What you should do
Whenever a line in the data holds the string "https", pull that line out.

(Dataset content)

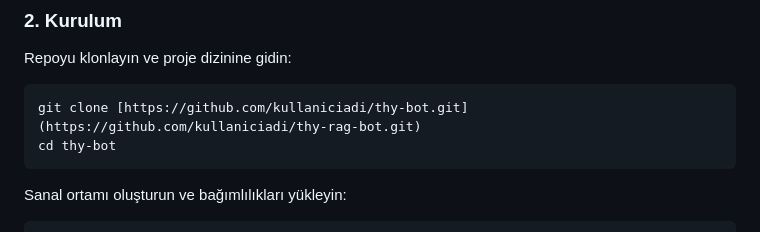
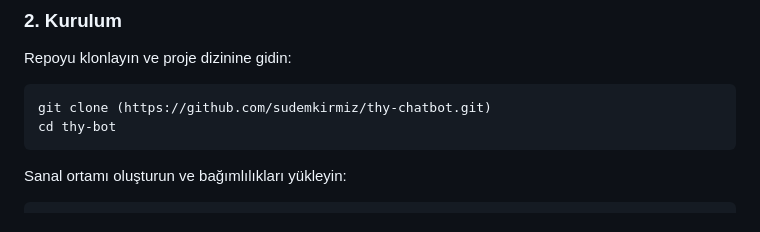
Before and after one commit to sudemkirmiz/thy-chatbot, a Markdown page: README.md, the part around the change. GitHub-like rendering.

Commit message:
Fix repository URL in README
Updated repository URL in the installation instructions.

````diff
--- a/README.md
+++ b/README.md
@@ -73,7 +73,7 @@ Projeyi yerel makinenizde çalıştırmak için aşağıdaki adımları izleyin.
 
 Repoyu klonlayın ve proje dizinine gidin:
 ```bash
-git clone [https://github.com/kullaniciadi/thy-bot.git](https://github.com/kullaniciadi/thy-rag-bot.git)
+git clone (https://github.com/sudemkirmiz/thy-chatbot.git)
 cd thy-bot
 ```
 Sanal ortamı oluşturun ve bağımlılıkları yükleyin:
````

(End Dataset content)

Result of this exercise
-git clone [https://github.com/kullaniciadi/thy-bot.git](https://github.com/kullaniciadi/thy-rag-bot.git)
+git clone (https://github.com/sudemkirmiz/thy-chatbot.git)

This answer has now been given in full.